Ni’Sea Thurman-Wamubu: VGI has reached out to the community for years and has been intentional about how to form community relations. But recently they wanted to build on established practices like community gardening to reach even more people. Reaching more people is important for VGI because it allows us to distribute our resources more equitably—in other words, more of the community ends us with access to community support and live- and fresh-food practices and knowledge. Now that we have the Seeds of Liberation Gallery, we have a new platform for people from the community to be appreciated and know they have a space for themselves in our Harambee Neighborhood community and organization.
Public Allies Milwaukee: Tell us about your inspiration for the Gallery.
Ni’Sea Thurman-Wamubu: Before the Gallery space went in, I was having conversations with and about local artists of all ages, and I saw community forming around these conversations. I wanted to build on this raw expression found within the community. Falling in love with the Gallery idea happened when I saw how strong the staff’s relationship with the community was—and when my host-site supervisor gave me the space to create a new project. I realized how much non-monetary wealth—values, motivation, and artistry—was in the community, and I wanted to provide a space where people who identified with the surrounding community could have a platform to share their work—and others in the community could experience that work. We specifically have highlighted Black youth in the community—namely, their sheer brilliance that not everyone has been able to see so clearly. The Gallery also helps youth in the neighborhood, a majority who are Black, experience liberation free from the confines of their financial position or external pressure of what society might tell them their worth is, as based on financial success.
Public Allies Milwaukee: What do you hope for your continued leadership after the Public Allies AmeriCorps year?
Ni’Sea Thurman-Wamubu: I hope to be as authentic as I can be by incorporating healing practices into the work I’m able to do with the community—both as it relates to my personal healing journal and as it relates to working with the Harambee Neighborhood.

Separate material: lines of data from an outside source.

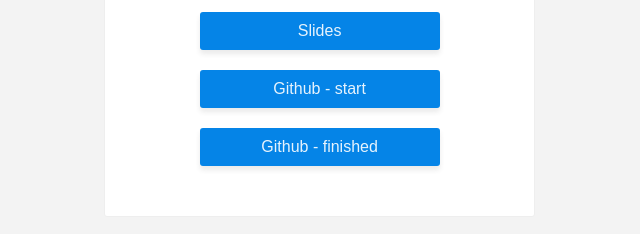
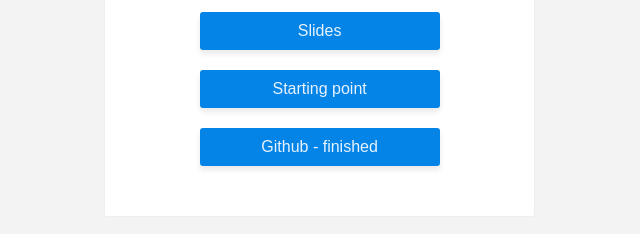
Before and after one commit to Maciej001/tkd, a Gatsby site: page / in a window 1280 px wide. Shown: the part 542-776 px from the top of the page, 352-992 px from the left. Built offline with nearby package versions, Linux system fonts and the light colour scheme; Gatsby itself is replaced by a stand-in of ours.

Commit message:
Starting point

```diff
--- a/src/components/Training.js
+++ b/src/components/Training.js
@@ -38,7 +38,7 @@ const Training = ({data}) => (
     <h2>{data.title}</h2>
     <MyLink href={data.slides}>Slides</MyLink>
 
-    <MyLink href={data.start}>Github - start</MyLink>
+    <MyLink href={data.start}>Starting point</MyLink>
     <MyLink href={data.github}>Github - finished</MyLink>
   </Wrapper>
 );
```
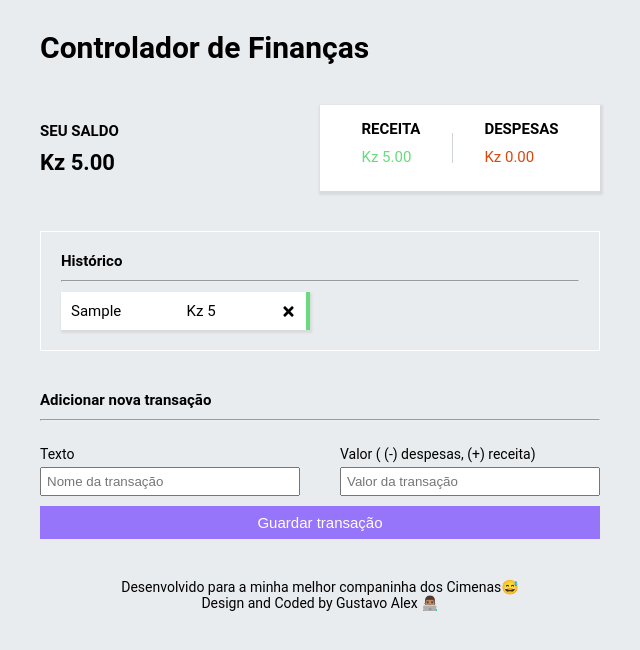
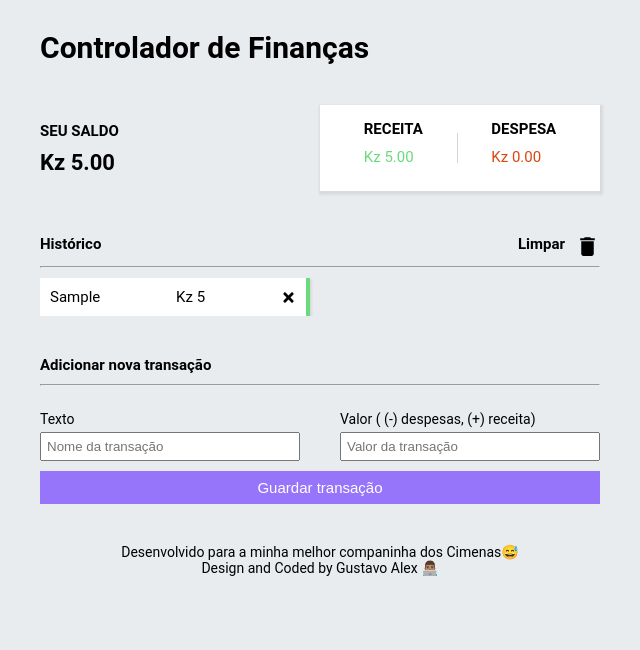
Before and after one commit to Gustavo-Alex-AC/expense-tracker, a React (Create React App) app: page / in a window 1280 px wide. Both pictures are taken after typing "Sample", "5" into the empty fields and a click on the button "Guardar transação". Shown: the top 650 px of the page, without its empty margins (320-960 px from the left). Built offline with nearby package versions, Linux system fonts and the light colour scheme.

Commit message:
finish-v1

```diff
--- a/src/components/Balances.js
+++ b/src/components/Balances.js
@@ -41,7 +41,7 @@ export default function Balances({ items }) {
         <div className="line"></div>
 
         <div className="expense">
-          <h3>DESPESAS</h3>
+          <h3>DESPESA</h3>
           <p>Kz {Number(despesa).toFixed(2)}</p>
         </div>
       </div>
--- a/src/components/History.js
+++ b/src/components/History.js
@@ -1,9 +1,28 @@
 import Item from "./Item";
+import { MdDelete } from "react-icons/md";
 
-export default function History({ items, onDelete }) {
+export default function History({ items, onDelete, onClear, handleClear }) {
   return (
     <div className="history scroll-container-history">
-      <h3>Histórico</h3>
+      <div className="history-title">
+        <h3>Histórico</h3>
+        {onClear ? (
+          <>
+            <div className="history-clear">
+              <h3>Limpar</h3>
+              <h1>
+                <MdDelete
+                  size={25}
+                  onClick={() => handleClear()}
+                  style={{ cursor: "pointer" }}
+                />
+              </h1>
+            </div>{" "}
+          </>
+        ) : (
+          ""
+        )}
+      </div>
       <hr />
       <div className="item-history">
         {items.map((item) => (
--- a/src/components/Main.js
+++ b/src/components/Main.js
@@ -1,4 +1,4 @@
-import { useState } from "react";
+import { useEffect, useState } from "react";
 import Balances from "./Balances";
 import History from "./History";
 import Transaction from "./Transaction";
@@ -7,6 +7,7 @@ import useLocalStorageState from "./useLocalStorageState";
 export default function Main() {
   //   const [items, setItems] = useState([]);
   const [items, setItems] = useLocalStorageState([], "transacao");
+  const [limpar, setLimpar] = useState(false);
 
   function handleSubmit(item) {
     setItems((items) => [item, ...items]);
@@ -16,12 +17,28 @@ export default function Main() {
     setItems(items.filter((item) => item.id !== id));
   }
 
+  useEffect(
+    function () {
+      setLimpar((limpar) => (items.length !== 0 ? (limpar = true) : !limpar));
+    },
+    [items, items.length]
+  );
+
+  function handleClear() {
+    setItems((items) => []);
+  }
+
   return (
     <div className="expense-tracker">
       <div className="main-container">
         <h1>Controlador de Finanças</h1>
         <Balances items={items} />
-        <History items={items} onDelete={deleteItem} />
+        <History
+          items={items}
+          onDelete={deleteItem}
+          onClear={limpar}
+          handleClear={handleClear}
+        />
         <Transaction addItem={handleSubmit} />
         <div className="footer-copyright">
           <p>Desenvolvido para a minha melhor companinha dos Cimenas😅</p>
--- a/src/components/index.css
+++ b/src/components/index.css
@@ -87,8 +87,20 @@ h3 {
 .scroll-container-history {
   max-height: 200px;
   overflow-y: auto;
-  border: 1.5px solid #fff;
-  padding: 20px;
+  /* border: 1.5px solid #fff; */
+  /* padding: 20px; */
+}
+
+.history-title {
+  display: flex;
+  align-items: center;
+  justify-content: space-between;
+}
+
+.history-clear {
+  display: flex;
+  align-items: center;
+  gap: 10px;
 }
 
 .item-history {
```
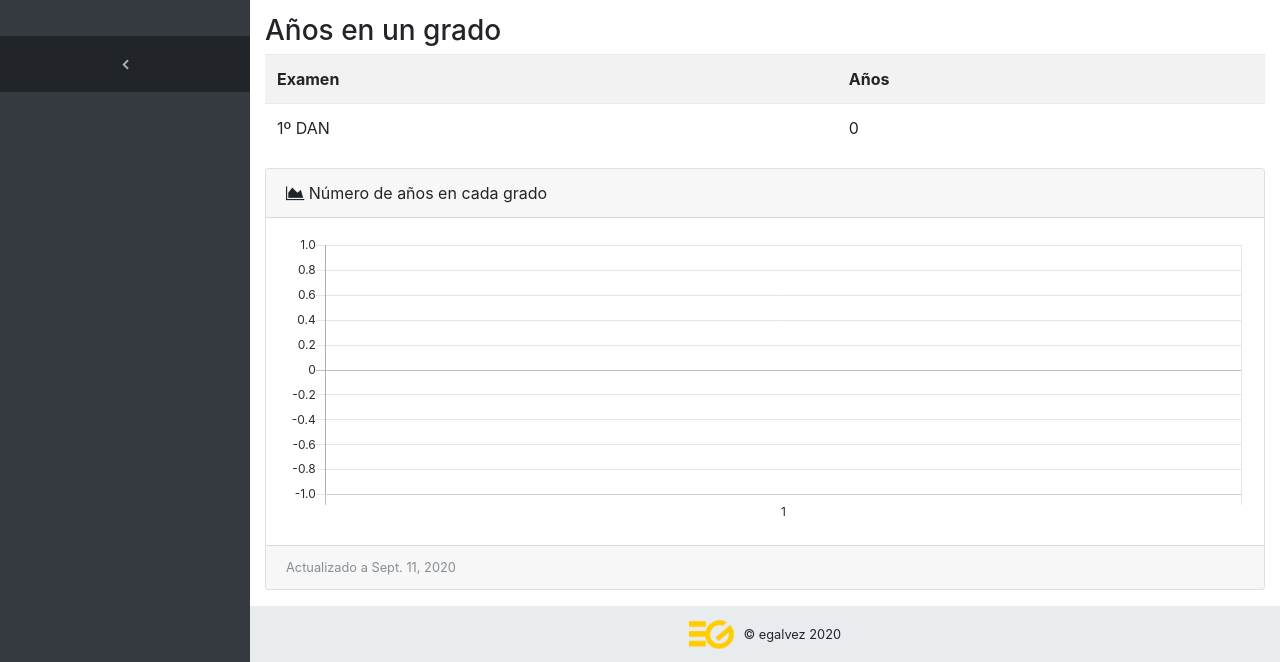
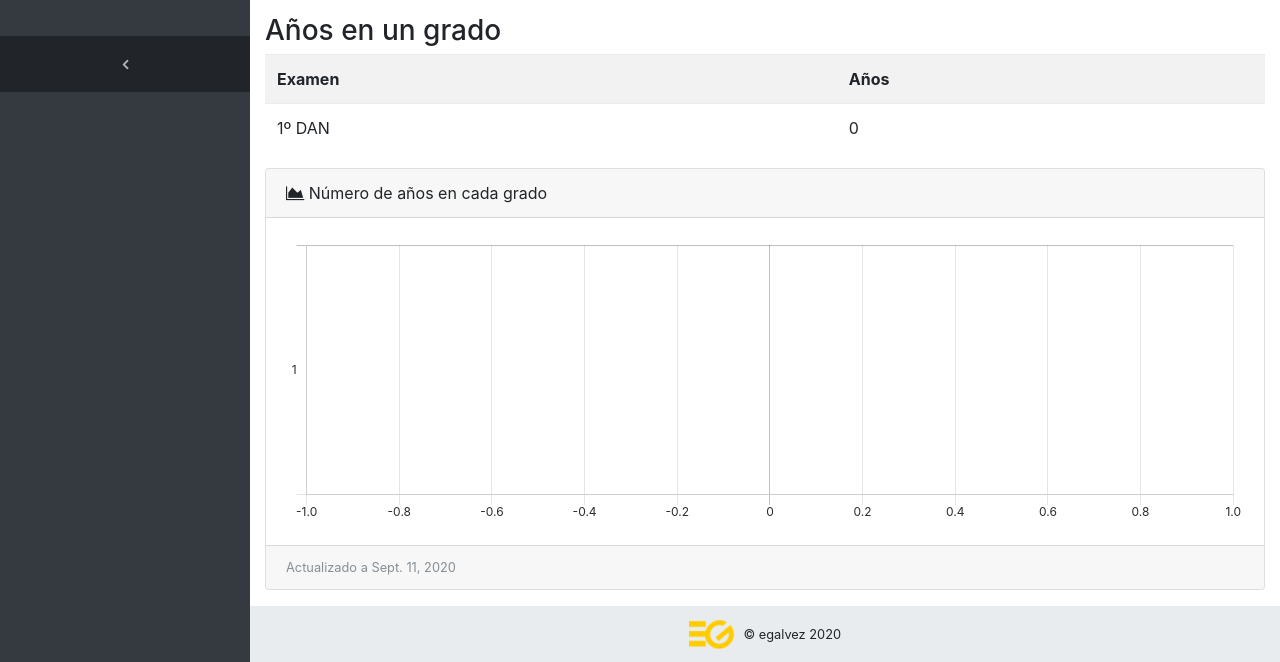
Before and after one commit to kikega/ogkke, a Django app: page /alumnos/1/1 in a window 1280 px wide. Shown: the part 708-1370 px from the top of the page. Run offline with Django 3.2, Linux system fonts and the light colour scheme; a user stored in the database is signed in; tables that the repository leaves empty hold one stand-in row (values such as "Sample post"); some libraries are stand-ins or nearby versions.

Commit message:
Depurando chart.js

```diff
--- a/templates/alumnodetalle.html
+++ b/templates/alumnodetalle.html
@@ -96,7 +96,7 @@
 
   var ctx = document.getElementById("myChartGrados");
   var myLineChart = new Chart(ctx, {
-    type: 'bar',
+    type: 'horizontalBar',
     data: {
       labels: {{ exm|safe }},
       datasets: [{
@@ -136,6 +136,7 @@
     }
   });
 
+  console.log(anios)
 </script>
 
 
--- a/templates/base.html
+++ b/templates/base.html
@@ -24,6 +24,8 @@
     <!-- Estilos para DataTable -->
     <link href="{% static "datatables/dataTables.bootstrap4.css" %}" rel="stylesheet">
     <!-- <link href="{% static "datatables/datatables.min.css" %}" rel="stylesheet"> -->
+
+    <link href="{% static "chart.js/Chart.min.css" %}" rel="stylesheet">
 
   </head>
 
```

I’m also planning to complete a second year of AmeriCorps with Public Allies at VGI.